■ Dataset excerpts ■
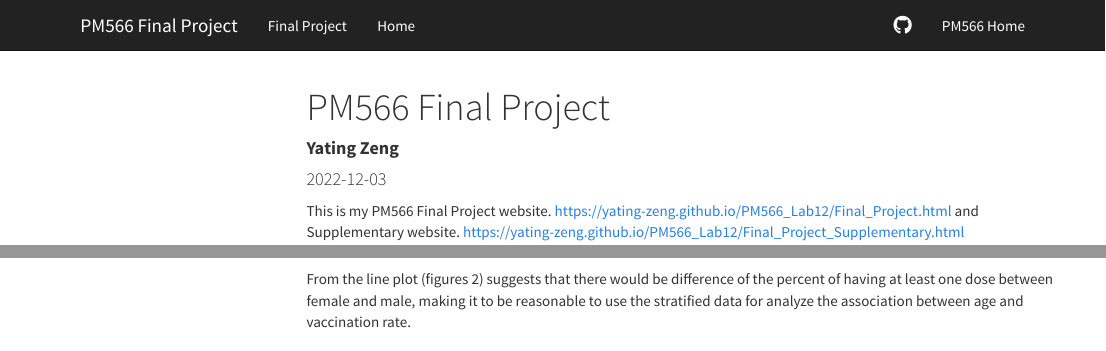
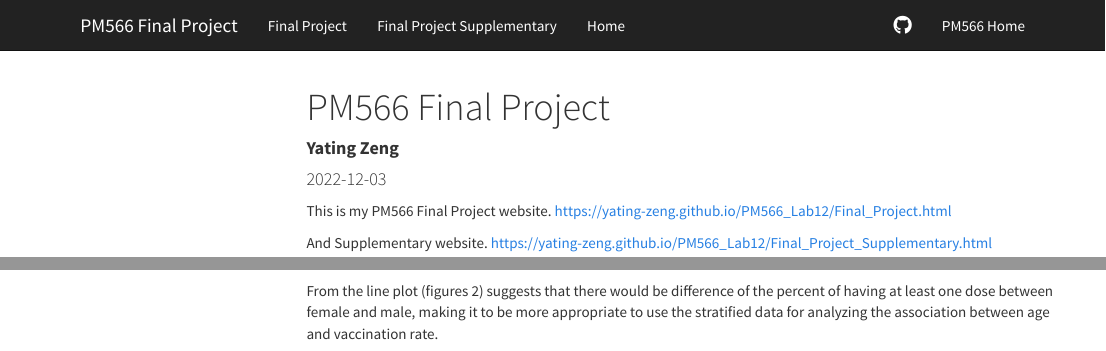
Before and after one commit to yating-zeng/PM566_Final_Project_, an R Markdown document (Final_Project.Rmd): the page in a window 1100 px wide, from its top, and a second part further down, joined at a grey line. Rendered offline with R 4.5, knitr and Pandoc, with nearby package versions; some code elsewhere in the file could not run offline; a font, style sheet, LaTeX package, included part or bibliography that could not be used is replaced or left out; menus at the side of the page are left out.

Commit message:
Submit HW5 again https://github.com/USCbiostats/PM566/issues/66

````diff
--- a/Final_Project.Rmd
+++ b/Final_Project.Rmd
@@ -13,8 +13,10 @@ always_allow_html: TRUE
 ---
 This is my PM566 Final Project website.
 https://yating-zeng.github.io/PM566_Lab12/Final_Project.html
-and Supplementary website.
+
+And Supplementary website.
 https://yating-zeng.github.io/PM566_Lab12/Final_Project_Supplementary.html
+
 <br>
 
 
@@ -316,5 +318,3 @@ ggplotly(age1)
 #    labs(x = "Sex", y = "Percent of people with at least one dose", fill='Sex group',
 #         title = "Spplementary figure 10.Percent of people with at least one dose grouped by sex")
 ```
-
-From the line plot (figures 2) suggests that there would be difference of the percent of having at least one dose between female and male, making it to be reasonable to use the stratified data for analyze the association between age and vaccination rate.
@@ -321,3 +322,4 @@ From the line plot (figures 2) suggests that there would be difference of the pe
+From the line plot (figures 2) suggests that there would be difference of the percent of having at least one dose between female and male, making it to be more appropriate to use the stratified data for analyzing the association between age and vaccination rate.
 
 ```{r}
 sex01 <- vac_sex %>%
--- a/_site.yml
+++ b/_site.yml
@@ -5,6 +5,8 @@ navbar:
   left:
     - text: "Final Project"
       href: Final_Project.html
+    - text: "Final Project Supplementary"
+      href: Final_Project_Supplementary.html
     - text: "Home"
       href: https://github.com/yating-zeng
 
````
Also changed, not shown: Final_Project.html, Final_Project.Rmd (1 more changed lines).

■ Task ■
Copy the lines above exactly and exclude every image.

■ Answer to this exercise ■
Before and after one commit to yating-zeng/PM566_Final_Project_, an R Markdown document (Final_Project.Rmd): the page in a window 1100 px wide, from its top, and a second part further down, joined at a grey line. Rendered offline with R 4.5, knitr and Pandoc, with nearby package versions; some code elsewhere in the file could not run offline; a font, style sheet, LaTeX package, included part or bibliography that could not be used is replaced or left out; menus at the side of the page are left out.

Commit message:
Submit HW5 again https://github.com/USCbiostats/PM566/issues/66

````diff
--- a/Final_Project.Rmd
+++ b/Final_Project.Rmd
@@ -13,8 +13,10 @@ always_allow_html: TRUE
 ---
 This is my PM566 Final Project website.
 https://yating-zeng.github.io/PM566_Lab12/Final_Project.html
-and Supplementary website.
+
+And Supplementary website.
 https://yating-zeng.github.io/PM566_Lab12/Final_Project_Supplementary.html
+
 <br>
 
 
@@ -316,5 +318,3 @@ ggplotly(age1)
 #    labs(x = "Sex", y = "Percent of people with at least one dose", fill='Sex group',
 #         title = "Spplementary figure 10.Percent of people with at least one dose grouped by sex")
 ```
-
-From the line plot (figures 2) suggests that there would be difference of the percent of having at least one dose between female and male, making it to be reasonable to use the stratified data for analyze the association between age and vaccination rate.
@@ -321,3 +322,4 @@ From the line plot (figures 2) suggests that there would be difference of the pe
+From the line plot (figures 2) suggests that there would be difference of the percent of having at least one dose between female and male, making it to be more appropriate to use the stratified data for analyzing the association between age and vaccination rate.
 
 ```{r}
 sex01 <- vac_sex %>%
--- a/_site.yml
+++ b/_site.yml
@@ -5,6 +5,8 @@ navbar:
   left:
     - text: "Final Project"
       href: Final_Project.html
+    - text: "Final Project Supplementary"
+      href: Final_Project_Supplementary.html
     - text: "Home"
       href: https://github.com/yating-zeng
 
````
Also changed, not shown: Final_Project.html, Final_Project.Rmd (1 more changed lines).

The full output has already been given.